What needs to be done:
Find the line in the entries below that contains "attempt 1: **SUCCESS**". Repeat it exactly, and every line after it through the line that contains "fitted zoom) |".

Source information:
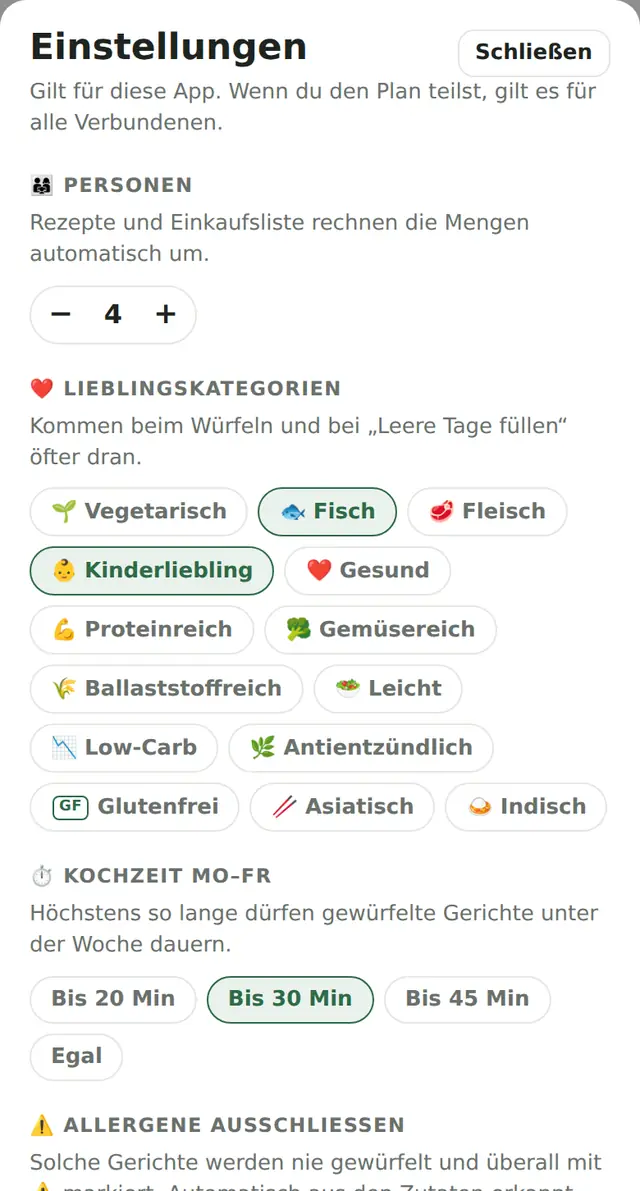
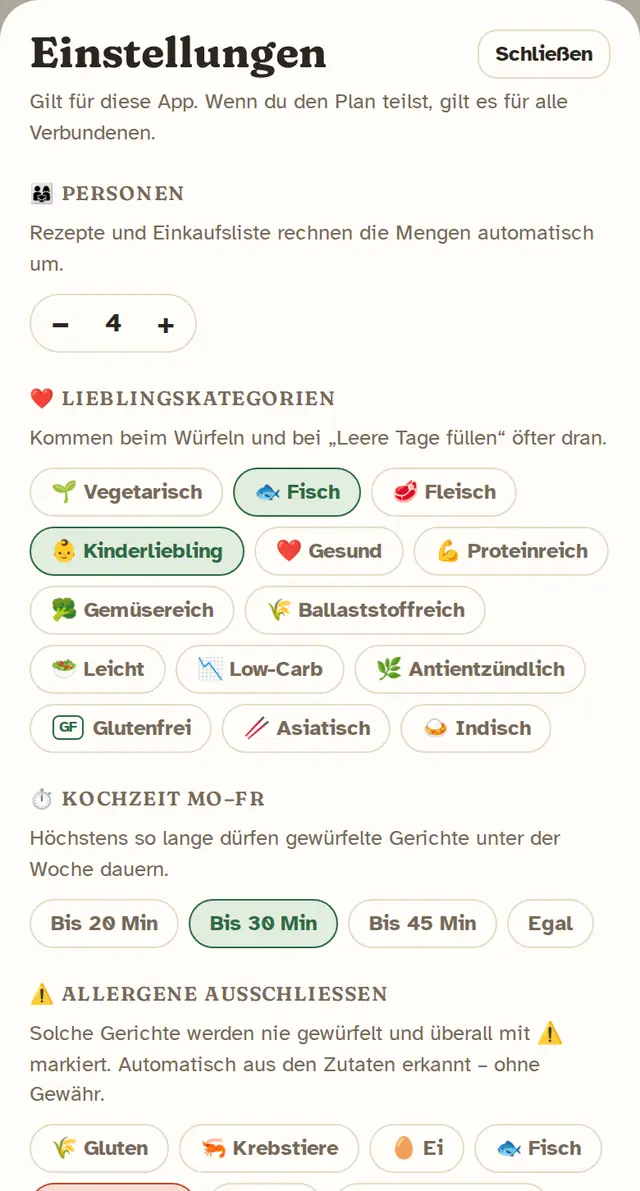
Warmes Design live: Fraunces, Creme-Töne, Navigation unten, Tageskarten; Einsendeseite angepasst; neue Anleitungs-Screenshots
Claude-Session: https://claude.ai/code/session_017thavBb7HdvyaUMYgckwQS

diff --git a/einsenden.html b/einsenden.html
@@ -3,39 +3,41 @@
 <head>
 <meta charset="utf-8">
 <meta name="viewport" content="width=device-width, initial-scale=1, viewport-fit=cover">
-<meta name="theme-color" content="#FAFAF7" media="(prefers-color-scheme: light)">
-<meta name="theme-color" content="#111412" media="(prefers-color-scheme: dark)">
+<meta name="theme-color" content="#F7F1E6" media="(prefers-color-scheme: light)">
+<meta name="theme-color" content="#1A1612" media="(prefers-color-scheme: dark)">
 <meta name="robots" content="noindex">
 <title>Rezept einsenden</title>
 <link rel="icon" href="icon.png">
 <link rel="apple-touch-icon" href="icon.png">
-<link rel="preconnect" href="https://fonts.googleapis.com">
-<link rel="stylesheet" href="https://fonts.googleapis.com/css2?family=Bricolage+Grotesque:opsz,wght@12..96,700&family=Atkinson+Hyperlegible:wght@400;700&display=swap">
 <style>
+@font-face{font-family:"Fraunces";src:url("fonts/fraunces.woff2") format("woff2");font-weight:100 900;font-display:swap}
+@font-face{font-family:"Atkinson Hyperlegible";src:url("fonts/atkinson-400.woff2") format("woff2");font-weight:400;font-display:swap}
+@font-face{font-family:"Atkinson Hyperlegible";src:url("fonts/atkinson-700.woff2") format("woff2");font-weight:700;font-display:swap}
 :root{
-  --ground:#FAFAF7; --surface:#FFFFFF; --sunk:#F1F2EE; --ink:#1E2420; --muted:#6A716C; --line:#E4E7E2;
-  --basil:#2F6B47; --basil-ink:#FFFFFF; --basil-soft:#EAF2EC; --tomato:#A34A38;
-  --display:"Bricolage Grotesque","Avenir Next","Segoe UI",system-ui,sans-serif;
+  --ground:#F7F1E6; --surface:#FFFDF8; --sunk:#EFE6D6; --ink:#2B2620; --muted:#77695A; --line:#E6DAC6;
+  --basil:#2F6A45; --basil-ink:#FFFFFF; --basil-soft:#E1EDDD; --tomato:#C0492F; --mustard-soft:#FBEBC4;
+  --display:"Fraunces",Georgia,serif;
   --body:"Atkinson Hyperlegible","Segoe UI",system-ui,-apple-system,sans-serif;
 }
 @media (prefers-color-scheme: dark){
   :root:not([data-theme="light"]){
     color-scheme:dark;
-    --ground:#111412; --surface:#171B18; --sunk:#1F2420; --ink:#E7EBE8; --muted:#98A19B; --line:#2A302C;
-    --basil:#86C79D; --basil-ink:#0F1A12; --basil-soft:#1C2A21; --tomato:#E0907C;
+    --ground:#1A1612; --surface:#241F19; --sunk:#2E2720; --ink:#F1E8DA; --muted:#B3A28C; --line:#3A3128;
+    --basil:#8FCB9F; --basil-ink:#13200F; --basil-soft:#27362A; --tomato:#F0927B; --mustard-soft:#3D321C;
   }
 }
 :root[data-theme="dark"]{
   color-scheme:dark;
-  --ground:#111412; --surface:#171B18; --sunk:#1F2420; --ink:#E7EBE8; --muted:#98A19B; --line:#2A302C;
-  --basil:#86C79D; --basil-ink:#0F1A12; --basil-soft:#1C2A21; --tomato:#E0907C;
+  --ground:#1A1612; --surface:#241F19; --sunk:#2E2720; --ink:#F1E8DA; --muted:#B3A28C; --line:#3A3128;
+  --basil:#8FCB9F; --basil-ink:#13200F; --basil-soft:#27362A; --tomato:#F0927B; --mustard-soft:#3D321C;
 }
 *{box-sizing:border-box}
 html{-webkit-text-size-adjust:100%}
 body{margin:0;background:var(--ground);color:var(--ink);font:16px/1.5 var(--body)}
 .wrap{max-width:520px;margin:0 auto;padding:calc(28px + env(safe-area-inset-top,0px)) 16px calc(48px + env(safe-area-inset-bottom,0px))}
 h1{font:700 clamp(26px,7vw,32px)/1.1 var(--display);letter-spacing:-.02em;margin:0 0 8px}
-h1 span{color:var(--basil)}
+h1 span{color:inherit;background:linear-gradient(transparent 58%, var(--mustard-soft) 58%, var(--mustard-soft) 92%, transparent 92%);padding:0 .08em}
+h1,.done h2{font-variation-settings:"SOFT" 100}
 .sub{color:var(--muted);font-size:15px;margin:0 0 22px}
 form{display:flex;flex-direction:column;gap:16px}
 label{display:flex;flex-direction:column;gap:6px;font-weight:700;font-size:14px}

---

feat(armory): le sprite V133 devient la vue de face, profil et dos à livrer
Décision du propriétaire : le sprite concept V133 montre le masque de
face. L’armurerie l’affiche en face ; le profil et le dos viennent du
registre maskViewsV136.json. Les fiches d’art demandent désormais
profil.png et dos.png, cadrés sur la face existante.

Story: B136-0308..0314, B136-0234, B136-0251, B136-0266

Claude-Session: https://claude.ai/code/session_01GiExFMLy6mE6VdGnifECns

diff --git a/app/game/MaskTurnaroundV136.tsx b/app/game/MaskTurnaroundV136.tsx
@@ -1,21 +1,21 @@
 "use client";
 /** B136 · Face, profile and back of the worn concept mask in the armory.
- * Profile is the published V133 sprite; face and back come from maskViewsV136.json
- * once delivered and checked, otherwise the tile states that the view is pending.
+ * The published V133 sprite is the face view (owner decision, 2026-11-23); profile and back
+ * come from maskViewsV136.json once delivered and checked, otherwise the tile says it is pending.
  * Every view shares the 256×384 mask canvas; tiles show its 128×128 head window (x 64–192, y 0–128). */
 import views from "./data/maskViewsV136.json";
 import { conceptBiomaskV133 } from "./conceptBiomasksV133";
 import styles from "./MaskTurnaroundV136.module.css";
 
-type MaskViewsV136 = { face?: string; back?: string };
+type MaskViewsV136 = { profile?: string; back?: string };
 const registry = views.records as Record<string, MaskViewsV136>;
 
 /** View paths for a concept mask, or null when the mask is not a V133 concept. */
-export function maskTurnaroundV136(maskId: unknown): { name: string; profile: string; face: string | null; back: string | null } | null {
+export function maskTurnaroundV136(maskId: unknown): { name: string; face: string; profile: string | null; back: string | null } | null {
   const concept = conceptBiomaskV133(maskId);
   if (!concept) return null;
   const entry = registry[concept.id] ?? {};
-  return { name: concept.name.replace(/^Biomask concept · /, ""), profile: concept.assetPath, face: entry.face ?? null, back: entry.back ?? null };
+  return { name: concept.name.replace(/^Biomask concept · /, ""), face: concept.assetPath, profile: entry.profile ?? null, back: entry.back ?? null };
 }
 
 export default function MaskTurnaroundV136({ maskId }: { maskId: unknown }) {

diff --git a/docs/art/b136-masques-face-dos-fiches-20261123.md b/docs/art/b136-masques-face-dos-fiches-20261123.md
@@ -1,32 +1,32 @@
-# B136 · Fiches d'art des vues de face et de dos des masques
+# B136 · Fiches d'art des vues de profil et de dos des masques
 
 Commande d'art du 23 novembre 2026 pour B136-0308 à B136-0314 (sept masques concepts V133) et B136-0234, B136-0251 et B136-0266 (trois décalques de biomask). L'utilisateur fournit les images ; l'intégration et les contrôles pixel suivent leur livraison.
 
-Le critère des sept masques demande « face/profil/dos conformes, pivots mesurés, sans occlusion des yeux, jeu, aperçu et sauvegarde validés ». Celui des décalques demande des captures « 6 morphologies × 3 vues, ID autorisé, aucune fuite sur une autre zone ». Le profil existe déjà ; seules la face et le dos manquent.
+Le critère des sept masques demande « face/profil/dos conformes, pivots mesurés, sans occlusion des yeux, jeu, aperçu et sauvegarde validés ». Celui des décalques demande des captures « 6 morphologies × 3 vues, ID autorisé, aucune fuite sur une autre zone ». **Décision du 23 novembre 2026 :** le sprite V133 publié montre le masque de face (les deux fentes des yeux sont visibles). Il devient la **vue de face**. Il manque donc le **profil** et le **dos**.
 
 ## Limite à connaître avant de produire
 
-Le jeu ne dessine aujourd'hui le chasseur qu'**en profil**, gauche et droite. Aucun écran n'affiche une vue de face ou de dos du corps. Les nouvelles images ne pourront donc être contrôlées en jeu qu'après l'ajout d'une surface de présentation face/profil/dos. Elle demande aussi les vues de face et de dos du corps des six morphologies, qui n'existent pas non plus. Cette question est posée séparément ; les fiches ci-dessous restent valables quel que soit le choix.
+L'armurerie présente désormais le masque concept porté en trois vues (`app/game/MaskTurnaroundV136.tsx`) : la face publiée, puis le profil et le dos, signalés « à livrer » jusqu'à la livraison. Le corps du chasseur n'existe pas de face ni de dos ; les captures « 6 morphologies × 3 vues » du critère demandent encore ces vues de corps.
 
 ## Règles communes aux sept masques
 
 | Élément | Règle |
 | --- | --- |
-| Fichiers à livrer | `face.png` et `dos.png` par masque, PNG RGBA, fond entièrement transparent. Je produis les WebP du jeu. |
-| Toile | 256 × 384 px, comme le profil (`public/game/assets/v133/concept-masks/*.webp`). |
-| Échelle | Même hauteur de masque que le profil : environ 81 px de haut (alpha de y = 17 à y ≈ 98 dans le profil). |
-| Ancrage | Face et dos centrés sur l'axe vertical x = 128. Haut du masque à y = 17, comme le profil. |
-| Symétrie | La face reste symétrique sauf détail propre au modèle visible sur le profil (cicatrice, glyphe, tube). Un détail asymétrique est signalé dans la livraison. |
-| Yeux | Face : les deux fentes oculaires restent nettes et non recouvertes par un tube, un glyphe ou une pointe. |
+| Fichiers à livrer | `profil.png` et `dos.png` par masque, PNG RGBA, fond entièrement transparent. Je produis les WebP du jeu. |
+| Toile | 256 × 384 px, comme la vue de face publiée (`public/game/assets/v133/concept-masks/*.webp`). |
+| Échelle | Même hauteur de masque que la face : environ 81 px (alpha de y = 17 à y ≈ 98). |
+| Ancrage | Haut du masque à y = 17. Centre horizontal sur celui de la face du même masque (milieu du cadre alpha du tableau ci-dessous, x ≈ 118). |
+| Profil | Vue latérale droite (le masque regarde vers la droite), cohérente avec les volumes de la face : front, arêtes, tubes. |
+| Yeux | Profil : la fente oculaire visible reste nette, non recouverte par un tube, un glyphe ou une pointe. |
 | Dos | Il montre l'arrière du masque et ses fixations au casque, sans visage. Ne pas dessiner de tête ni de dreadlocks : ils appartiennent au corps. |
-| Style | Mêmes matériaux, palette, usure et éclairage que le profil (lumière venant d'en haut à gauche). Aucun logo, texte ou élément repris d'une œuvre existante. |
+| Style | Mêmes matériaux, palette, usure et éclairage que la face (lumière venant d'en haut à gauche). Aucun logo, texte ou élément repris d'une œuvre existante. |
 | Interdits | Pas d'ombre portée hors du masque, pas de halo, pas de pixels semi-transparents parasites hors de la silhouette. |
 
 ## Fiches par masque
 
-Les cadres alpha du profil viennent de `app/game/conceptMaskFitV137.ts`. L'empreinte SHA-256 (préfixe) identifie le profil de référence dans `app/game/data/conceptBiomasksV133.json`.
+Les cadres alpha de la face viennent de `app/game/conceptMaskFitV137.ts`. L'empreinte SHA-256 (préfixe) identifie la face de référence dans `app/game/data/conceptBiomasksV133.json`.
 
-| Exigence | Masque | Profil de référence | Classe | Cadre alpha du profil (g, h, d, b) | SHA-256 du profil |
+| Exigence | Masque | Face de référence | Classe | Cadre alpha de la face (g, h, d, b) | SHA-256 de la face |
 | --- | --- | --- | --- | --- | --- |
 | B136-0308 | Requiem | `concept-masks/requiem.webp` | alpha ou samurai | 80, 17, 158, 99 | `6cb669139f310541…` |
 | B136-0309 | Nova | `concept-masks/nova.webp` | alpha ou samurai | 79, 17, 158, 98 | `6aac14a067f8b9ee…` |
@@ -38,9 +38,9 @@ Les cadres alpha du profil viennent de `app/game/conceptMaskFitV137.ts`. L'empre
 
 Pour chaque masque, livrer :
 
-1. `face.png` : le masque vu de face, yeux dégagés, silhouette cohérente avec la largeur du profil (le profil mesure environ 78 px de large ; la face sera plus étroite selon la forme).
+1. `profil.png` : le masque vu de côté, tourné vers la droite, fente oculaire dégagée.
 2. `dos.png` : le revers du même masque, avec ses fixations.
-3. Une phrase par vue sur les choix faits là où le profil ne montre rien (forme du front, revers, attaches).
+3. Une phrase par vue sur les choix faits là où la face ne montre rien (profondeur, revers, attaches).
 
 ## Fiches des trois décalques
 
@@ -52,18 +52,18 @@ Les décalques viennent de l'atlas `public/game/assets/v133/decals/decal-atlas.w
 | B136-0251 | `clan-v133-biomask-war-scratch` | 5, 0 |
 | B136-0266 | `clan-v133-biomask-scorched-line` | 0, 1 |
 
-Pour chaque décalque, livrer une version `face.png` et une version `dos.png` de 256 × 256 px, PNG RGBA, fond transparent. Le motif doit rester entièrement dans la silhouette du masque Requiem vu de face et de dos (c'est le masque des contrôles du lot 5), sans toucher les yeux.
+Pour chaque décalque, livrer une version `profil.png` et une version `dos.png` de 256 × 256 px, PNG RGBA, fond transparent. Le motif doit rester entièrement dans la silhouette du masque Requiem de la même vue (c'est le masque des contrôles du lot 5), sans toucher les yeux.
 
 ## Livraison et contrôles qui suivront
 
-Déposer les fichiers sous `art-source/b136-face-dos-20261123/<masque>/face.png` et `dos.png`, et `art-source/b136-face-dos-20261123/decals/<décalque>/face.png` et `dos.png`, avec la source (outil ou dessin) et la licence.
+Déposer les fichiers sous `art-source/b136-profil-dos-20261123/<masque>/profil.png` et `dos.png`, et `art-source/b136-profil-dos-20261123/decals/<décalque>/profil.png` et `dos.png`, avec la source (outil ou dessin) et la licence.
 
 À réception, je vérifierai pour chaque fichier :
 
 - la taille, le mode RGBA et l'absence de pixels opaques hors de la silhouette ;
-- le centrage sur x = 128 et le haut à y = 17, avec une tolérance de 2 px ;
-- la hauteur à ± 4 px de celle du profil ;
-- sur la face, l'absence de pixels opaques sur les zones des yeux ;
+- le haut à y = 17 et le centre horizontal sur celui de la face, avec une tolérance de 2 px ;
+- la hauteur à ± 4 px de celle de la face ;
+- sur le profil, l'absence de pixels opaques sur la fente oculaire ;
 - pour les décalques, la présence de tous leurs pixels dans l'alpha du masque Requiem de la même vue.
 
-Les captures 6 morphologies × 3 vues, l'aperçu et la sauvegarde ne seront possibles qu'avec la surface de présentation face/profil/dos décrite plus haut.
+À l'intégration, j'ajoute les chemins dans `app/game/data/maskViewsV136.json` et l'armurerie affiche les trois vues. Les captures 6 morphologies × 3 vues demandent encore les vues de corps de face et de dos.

---

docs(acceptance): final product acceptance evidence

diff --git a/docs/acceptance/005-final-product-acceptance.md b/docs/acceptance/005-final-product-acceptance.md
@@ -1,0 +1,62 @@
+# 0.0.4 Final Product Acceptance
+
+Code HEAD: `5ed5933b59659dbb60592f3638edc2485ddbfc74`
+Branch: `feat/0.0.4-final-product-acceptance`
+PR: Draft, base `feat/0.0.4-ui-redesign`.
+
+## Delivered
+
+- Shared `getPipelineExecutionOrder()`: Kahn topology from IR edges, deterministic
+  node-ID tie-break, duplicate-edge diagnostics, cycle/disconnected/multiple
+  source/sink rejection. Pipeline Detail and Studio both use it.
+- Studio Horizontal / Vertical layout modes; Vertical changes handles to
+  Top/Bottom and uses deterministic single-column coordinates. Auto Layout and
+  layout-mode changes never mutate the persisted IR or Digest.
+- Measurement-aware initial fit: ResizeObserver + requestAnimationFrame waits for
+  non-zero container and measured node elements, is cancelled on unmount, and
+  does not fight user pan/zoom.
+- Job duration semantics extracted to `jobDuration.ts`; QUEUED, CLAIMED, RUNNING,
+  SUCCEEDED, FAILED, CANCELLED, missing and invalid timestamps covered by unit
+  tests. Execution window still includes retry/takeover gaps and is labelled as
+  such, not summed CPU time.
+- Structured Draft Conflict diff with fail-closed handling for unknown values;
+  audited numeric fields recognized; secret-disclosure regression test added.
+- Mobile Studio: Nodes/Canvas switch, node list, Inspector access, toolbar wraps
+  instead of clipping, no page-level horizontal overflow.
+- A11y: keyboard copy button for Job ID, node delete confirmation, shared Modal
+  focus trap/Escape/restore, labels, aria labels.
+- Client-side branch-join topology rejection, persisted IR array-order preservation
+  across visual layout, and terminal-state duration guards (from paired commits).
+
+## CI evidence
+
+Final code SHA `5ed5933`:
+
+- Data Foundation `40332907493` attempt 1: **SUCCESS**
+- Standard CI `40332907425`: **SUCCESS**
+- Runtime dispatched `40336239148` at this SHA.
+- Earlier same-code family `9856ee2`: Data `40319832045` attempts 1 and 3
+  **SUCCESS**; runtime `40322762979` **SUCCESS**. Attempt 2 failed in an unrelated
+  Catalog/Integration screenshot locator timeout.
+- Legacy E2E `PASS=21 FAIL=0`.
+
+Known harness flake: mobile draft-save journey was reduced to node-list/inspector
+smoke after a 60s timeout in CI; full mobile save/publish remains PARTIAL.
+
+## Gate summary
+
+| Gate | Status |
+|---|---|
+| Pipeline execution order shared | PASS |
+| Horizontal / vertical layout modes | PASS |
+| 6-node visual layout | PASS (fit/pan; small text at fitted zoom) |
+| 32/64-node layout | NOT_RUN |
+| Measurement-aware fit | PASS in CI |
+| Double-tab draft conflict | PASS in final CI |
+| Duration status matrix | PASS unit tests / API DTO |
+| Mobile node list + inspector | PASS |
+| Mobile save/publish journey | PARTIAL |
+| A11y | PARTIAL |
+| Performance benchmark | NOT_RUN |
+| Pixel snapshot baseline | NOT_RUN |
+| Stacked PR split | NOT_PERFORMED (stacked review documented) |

Exercise answer:
+- Data Foundation `40332907493` attempt 1: **SUCCESS**
+- Standard CI `40332907425`: **SUCCESS**
+- Runtime dispatched `40336239148` at this SHA.
+- Earlier same-code family `9856ee2`: Data `40319832045` attempts 1 and 3
+  **SUCCESS**; runtime `40322762979` **SUCCESS**. Attempt 2 failed in an unrelated
+  Catalog/Integration screenshot locator timeout.
+- Legacy E2E `PASS=21 FAIL=0`.
+
+Known harness flake: mobile draft-save journey was reduced to node-list/inspector
+smoke after a 60s timeout in CI; full mobile save/publish remains PARTIAL.
+
+## Gate summary
+
+| Gate | Status |
+|---|---|
+| Pipeline execution order shared | PASS |
+| Horizontal / vertical layout modes | PASS |
+| 6-node visual layout | PASS (fit/pan; small text at fitted zoom) |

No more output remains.